Activity:
Please copy out the full listing that follows exactly; no picture belongs in the copy.
===== Raw data
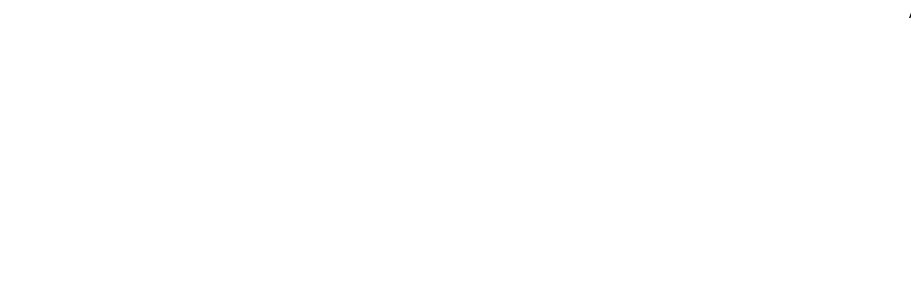
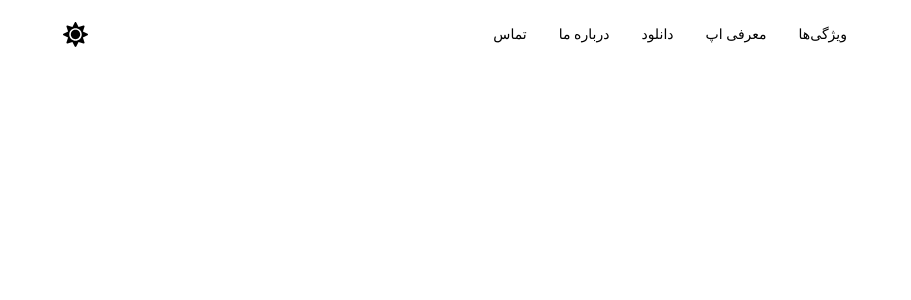
Before and after one commit to buordino/buordino, a React (Vite) app: page / in a window 1280 px wide. Shown: the top 300 px of the page, without its empty margins (369-1280 px from the left). Built offline with nearby package versions, Linux system fonts and the light colour scheme.

Commit message:
creating header

```diff
--- a/index.html
+++ b/index.html
@@ -1,5 +1,5 @@
 <!doctype html>
-<html lang="fa" dir="rtl">
+<html lang="fa" dir="rtl" class="scroll-smooth">
   <head>
     <meta charset="UTF-8" />
     <meta name="viewport" content="width=device-width, initial-scale=1.0" />
--- a/src/App.tsx
+++ b/src/App.tsx
@@ -1,7 +1,8 @@
+import AppLayout from "./ui/AppLayout"
 
 const App = () => {
   return (
-    <div>App</div>
+    <AppLayout />
   )
 }
 
--- /dev/null
+++ b/src/ui/AppLayout.tsx
@@ -0,0 +1,15 @@
+import Footer from "./Footer";
+import Header from "./Header";
+import Main from "./Main";
+
+const AppLayout = () => {
+  return (
+    <div className="flex flex-col ">
+      <Header />
+      <Main />
+      <Footer />
+    </div>
+  );
+};
+
+export default AppLayout;
--- /dev/null
+++ b/src/ui/Footer.tsx
@@ -0,0 +1,8 @@
+
+const Footer = () => {
+  return (
+    <footer>Footer</footer>
+  )
+}
+
+export default Footer
--- /dev/null
+++ b/src/ui/Header.tsx
@@ -0,0 +1,18 @@
+import HeaderNavigation from "./HeaderNavigation";
+import { FaSun } from "react-icons/fa";
+
+const Header = () => {
+  return (
+    <header className="flex items-center justify-between py-5 px-6">
+      <div>
+        <span className="text-[#FF6347] font-bold text-lg">بردینو</span>
+      </div>
+      <HeaderNavigation />
+      <div>
+        <FaSun size={25} color="black" />
+      </div>
+    </header>
+  );
+};
+
+export default Header;
--- /dev/null
+++ b/src/ui/HeaderNavigation.tsx
@@ -0,0 +1,33 @@
+interface HeaderNavigationItemsType {
+  text: string;
+  href: string;
+}
+
+const HeaderNavigationItems: HeaderNavigationItemsType[] = [
+  { text: "ویژگی‌ها", href: "#features" },
+  { text: "معرفی اپ", href: "#app-showcase" },
+  { text: "دانلود", href: "#download" },
+  { text: "درباره ما", href: " #about" },
+  { text: "تماس", href: "#contact" },
+];
+
+const HeaderNavigation = () => {
+  return (
+    <nav>
+      <ul className="flex items-center gap-8 text-sm">
+        {HeaderNavigationItems.map((item, index) => (
+          <li
+            key={index}
+            className="transition-all duration-200 hover:text-[#FF6347]"
+          >
+            <a href={item.href}>
+              <span>{item.text}</span>
+            </a>
+          </li>
+        ))}
+      </ul>
+    </nav>
+  );
+};
+
+export default HeaderNavigation;
--- /dev/null
+++ b/src/ui/Main.tsx
@@ -0,0 +1,8 @@
+
+const Main = () => {
+  return (
+    <main className="grow">Main</main>
+  )
+}
+
+export default Main
```
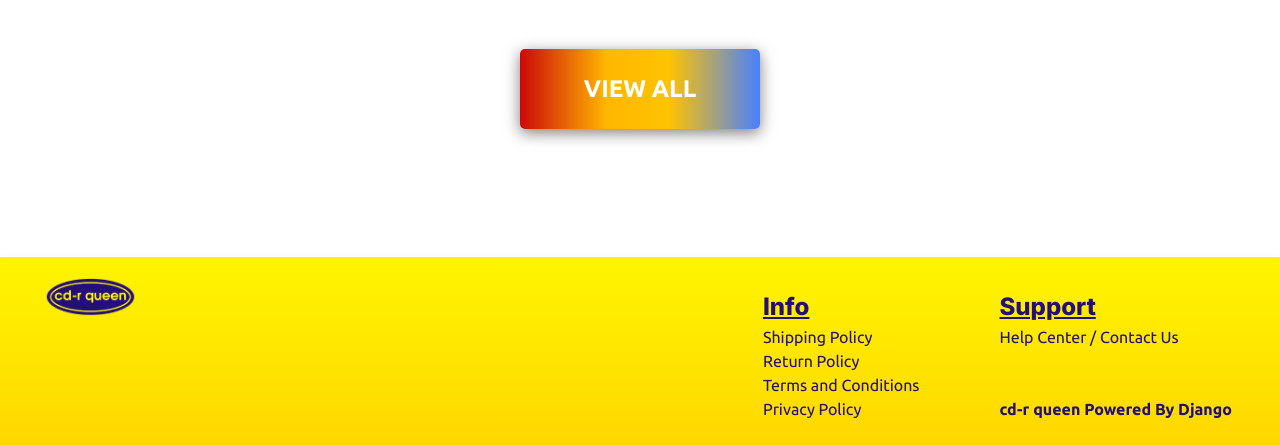
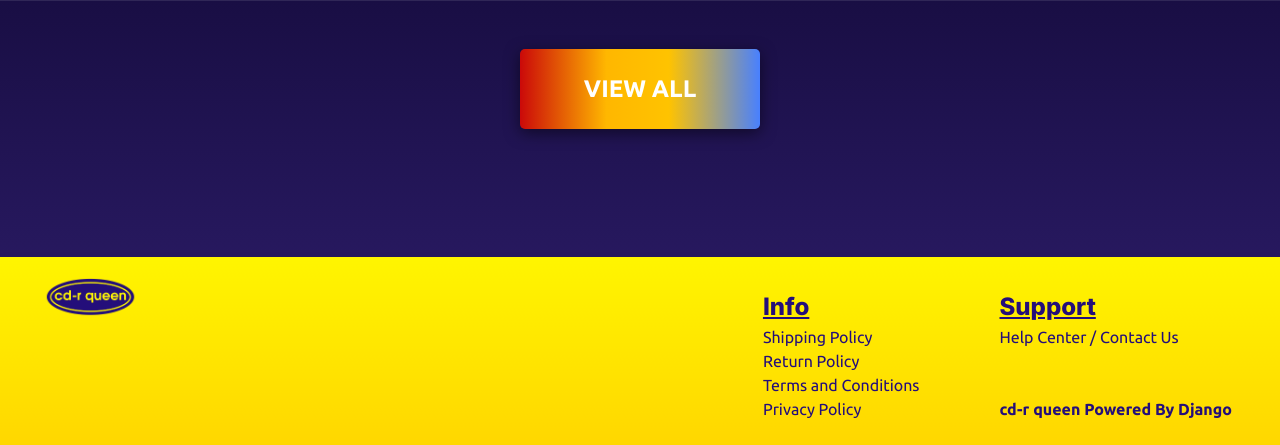
Before and after one commit to Ellydhore/cdrqueen, a Django app: page /home/ in a window 1280 px wide. Shown: the part 2145-2590 px from the top of the page. Run offline with Django 5.2, Linux system fonts and the light colour scheme; some libraries are stand-ins or nearby versions.

Commit message:
fixed background not showing

```diff
--- a/shared/static/css/index.css
+++ b/shared/static/css/index.css
@@ -1,3 +1,3 @@
-.custom-gradient-background {
+.bg {
     background: linear-gradient(to bottom, #563CBA 0%, #0E062F 75%, #312072 100%);
 }
```
Also changed, not shown: 1 other file.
==========
Solution to this exercise:
Before and after one commit to buordino/buordino, a React (Vite) app: page / in a window 1280 px wide. Shown: the top 300 px of the page, without its empty margins (369-1280 px from the left). Built offline with nearby package versions, Linux system fonts and the light colour scheme.

Commit message:
creating header

```diff
--- a/index.html
+++ b/index.html
@@ -1,5 +1,5 @@
 <!doctype html>
-<html lang="fa" dir="rtl">
+<html lang="fa" dir="rtl" class="scroll-smooth">
   <head>
     <meta charset="UTF-8" />
     <meta name="viewport" content="width=device-width, initial-scale=1.0" />
--- a/src/App.tsx
+++ b/src/App.tsx
@@ -1,7 +1,8 @@
+import AppLayout from "./ui/AppLayout"
 
 const App = () => {
   return (
-    <div>App</div>
+    <AppLayout />
   )
 }
 
--- /dev/null
+++ b/src/ui/AppLayout.tsx
@@ -0,0 +1,15 @@
+import Footer from "./Footer";
+import Header from "./Header";
+import Main from "./Main";
+
+const AppLayout = () => {
+  return (
+    <div className="flex flex-col ">
+      <Header />
+      <Main />
+      <Footer />
+    </div>
+  );
+};
+
+export default AppLayout;
--- /dev/null
+++ b/src/ui/Footer.tsx
@@ -0,0 +1,8 @@
+
+const Footer = () => {
+  return (
+    <footer>Footer</footer>
+  )
+}
+
+export default Footer
--- /dev/null
+++ b/src/ui/Header.tsx
@@ -0,0 +1,18 @@
+import HeaderNavigation from "./HeaderNavigation";
+import { FaSun } from "react-icons/fa";
+
+const Header = () => {
+  return (
+    <header className="flex items-center justify-between py-5 px-6">
+      <div>
+        <span className="text-[#FF6347] font-bold text-lg">بردینو</span>
+      </div>
+      <HeaderNavigation />
+      <div>
+        <FaSun size={25} color="black" />
+      </div>
+    </header>
+  );
+};
+
+export default Header;
--- /dev/null
+++ b/src/ui/HeaderNavigation.tsx
@@ -0,0 +1,33 @@
+interface HeaderNavigationItemsType {
+  text: string;
+  href: string;
+}
+
+const HeaderNavigationItems: HeaderNavigationItemsType[] = [
+  { text: "ویژگی‌ها", href: "#features" },
+  { text: "معرفی اپ", href: "#app-showcase" },
+  { text: "دانلود", href: "#download" },
+  { text: "درباره ما", href: " #about" },
+  { text: "تماس", href: "#contact" },
+];
+
+const HeaderNavigation = () => {
+  return (
+    <nav>
+      <ul className="flex items-center gap-8 text-sm">
+        {HeaderNavigationItems.map((item, index) => (
+          <li
+            key={index}
+            className="transition-all duration-200 hover:text-[#FF6347]"
+          >
+            <a href={item.href}>
+              <span>{item.text}</span>
+            </a>
+          </li>
+        ))}
+      </ul>
+    </nav>
+  );
+};
+
+export default HeaderNavigation;
--- /dev/null
+++ b/src/ui/Main.tsx
@@ -0,0 +1,8 @@
+
+const Main = () => {
+  return (
+    <main className="grow">Main</main>
+  )
+}
+
+export default Main
```
Before and after one commit to Ellydhore/cdrqueen, a Django app: page /home/ in a window 1280 px wide. Shown: the part 2145-2590 px from the top of the page. Run offline with Django 5.2, Linux system fonts and the light colour scheme; some libraries are stand-ins or nearby versions.

Commit message:
fixed background not showing

```diff
--- a/shared/static/css/index.css
+++ b/shared/static/css/index.css
@@ -1,3 +1,3 @@
-.custom-gradient-background {
+.bg {
     background: linear-gradient(to bottom, #563CBA 0%, #0E062F 75%, #312072 100%);
 }
```
Also changed, not shown: 1 other file.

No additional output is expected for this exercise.